When are the young drivers of the Cayman Islands going to get it?
Speed kills; pure and simple.
It isn’t necessary, especially on a small island.
Today the family of Miss Teen Cayman 2004-05 Ilianan De La Cruz faces grief, disbelief and the painful task of making final arrangements for the 18-year-old.
She died immediately in the car crash that sent four others to hospital – one in critical condition in Miami – early Saturday morning.
We learned yesterday that a second person has died. He was in the bed of a truck that was struck in the crash.
Both the driver of the car in which Ms De La Cruz was a passenger and the driver of the truck were practicing bad habits.
More than just speed was involved in this tragic accident; people transported in the backs of trucks are also a bad driving habit.
Driving habits in the Cayman Islands are absolutely atrocious.
Police have cracked down with roadblocks and speed traps, but apparently that wasn’t enough to save the promising life of Ms De La Cruz or Angelo Luciano. She was 18. He was only 22.
The driver of the car in which Ms De La Cruz was a passenger is only 20. His life is hanging in the balance in a Miami hospital where he is in critical condition.
Needless accidents like the one that happened Saturday cause nothing more than pain and gut-wrenching agony for the people who knew those involved and their families.
The numbers of young people dying on Cayman’s roadways are sickening.

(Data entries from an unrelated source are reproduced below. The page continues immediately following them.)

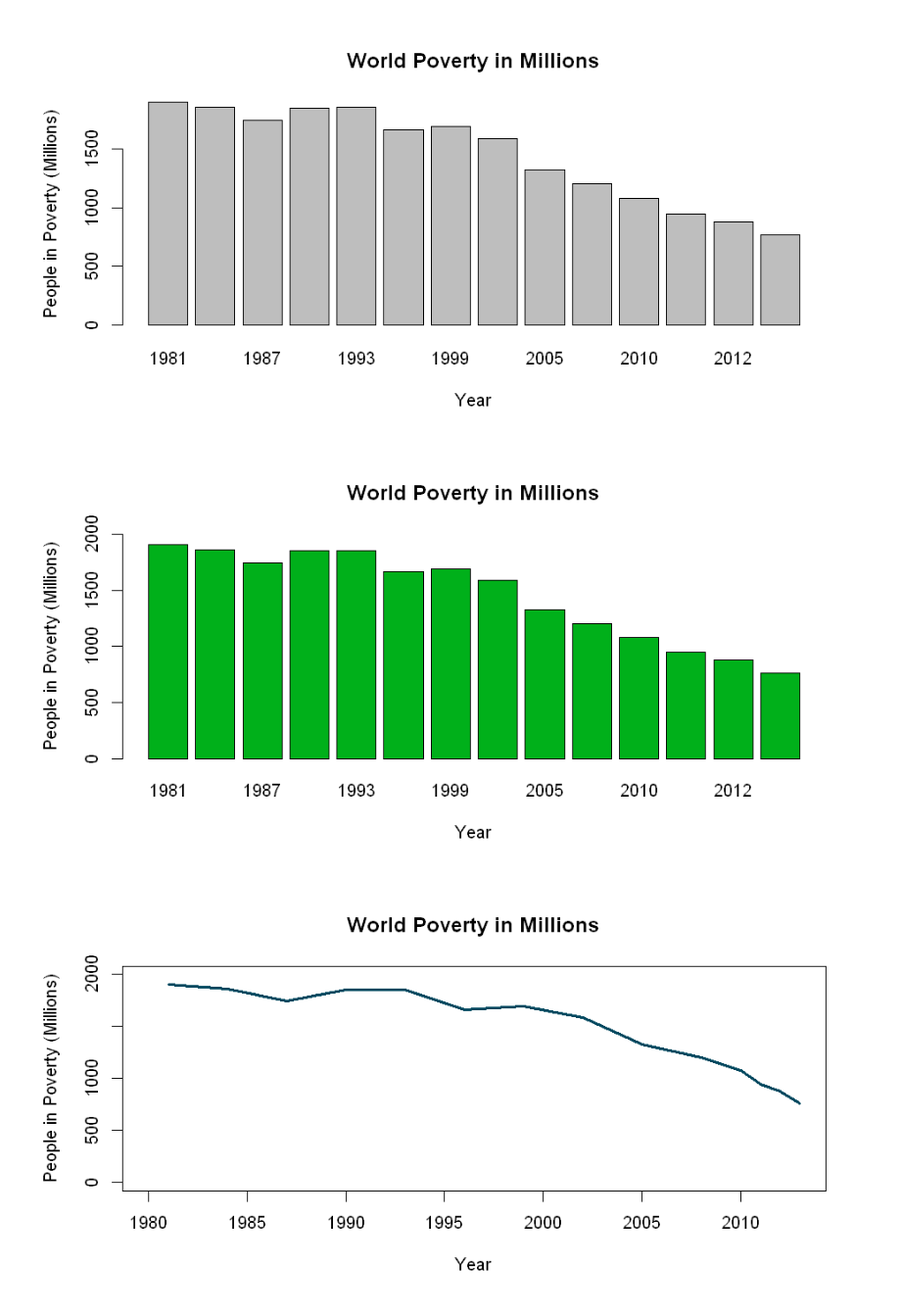
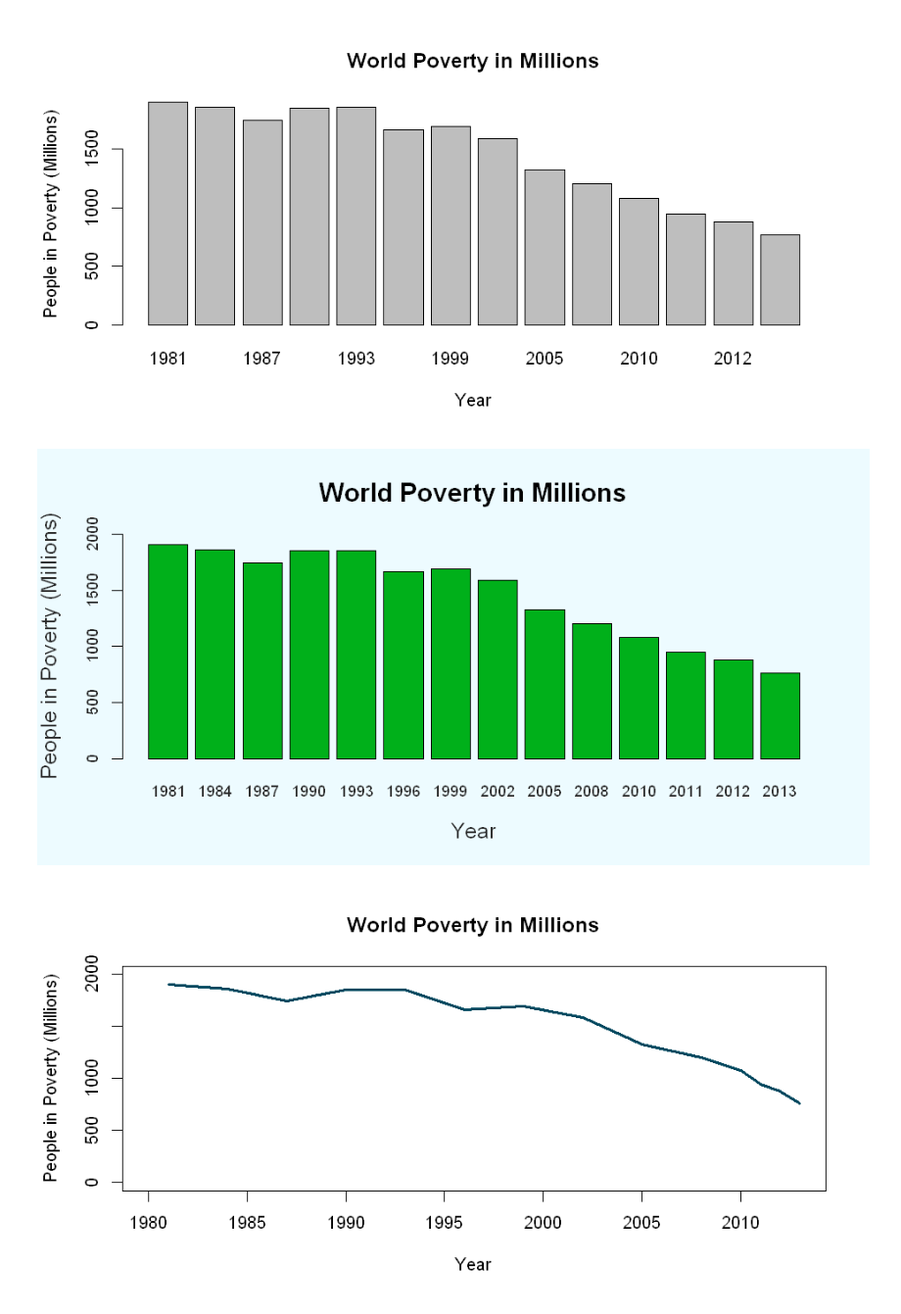
Before and after one commit to DustinEwers/r-talk-demos, a Jupyter notebook: code/r-vs-demos/r-vs-demos/Data Visualization - Base Graphics.ipynb, the cells around one changed output. Shown: that part at 98% size. Drawn from its saved outputs; the diff is of its cells as text; code cells hidden in the pictures.

Commit message:
updated the data visualization notebook example

```diff
--- a/code/r-vs-demos/r-vs-demos/Data Visualization - Base Graphics.ipynb
+++ b/code/r-vs-demos/r-vs-demos/Data Visualization - Base Graphics.ipynb
@@ -43,16 +43,16 @@ barplot(povertyDf$Value, names.arg = povertyDf$Year,
 [figure]
 # %%
 #lets make things a little prettier using par()
-par(bg = "#EDFBFF", las = 1, col.lab = "#262626", col.axis = "#262626",
+par(bg = "#EDFBFF", col.lab = "#262626", col.axis = "#262626",
     cex.axis = 0.9, cex.lab = 1.25, cex.main = 1.5)
+
+#lets tweak the look a little bit more
+barplot(povertyDf$Value, names.arg = povertyDf$Year,
+    main = "World Poverty in Millions",
+    xlab = "Year", ylab = "People in Poverty (Millions)",
+    ylim = c(0, 2000), col = "#00B01A")
+# %% [output]
+[figure, added]
-# %%
-#lets tweak the look a little bit more
-barplot(povertyDf$Value, names.arg = povertyDf$Year,
-    main = "World Poverty in Millions",
-    xlab = "Year", ylab = "People in Poverty (Millions)",
-    ylim = c(0, 2000), col = "#00B01A")
-# %% [output]
-[figure, removed]
 # %%
 #let's try a line chart instead | type l = line chart
 plot(povertyDf$Year, povertyDf$Value, type = "l",
```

But it seems no matter how many roadblocks and speed traps are put in place or news stories and editorials written on the subject, young people continue to speed – and continue to die.
They’re killing each other and innocent people with bad driving habits.
But there are plenty of older people on the roads who are also practicing bad driving habits.
There is a long list of common mistakes people will make on the road, sometimes blissfully unaware they are doing anything wrong.
Drivers tailgate unaware of the stopping distance. People pull in front of others, not considering that a collision has been avoided only by another driver slamming on to the brakes.
One of the deadliest – as evidenced Saturday – acts of bad driving comes when a driver stops in the middle of the road to let a vehicle out or allow someone to cross the road. Sometimes this is done when traffic is flowing at a swift pace.
Foreign internationals are bringing their bad habits to this country and, many times – out of frustration – these bad habits are being emulated.
If you see bad driving, take down the licence number and call the police immediately. Their phone number is 949-4222.
But don’t make that call while you’re driving. That’s another bad driving habit; talking on cell phones while behind the wheel of a moving vehicle. Pull completely off the road and stop to make the call.
Driving in the Cayman Islands shouldn’t be a game of Russian roulette. Our drivers should be courteous and our roads safe.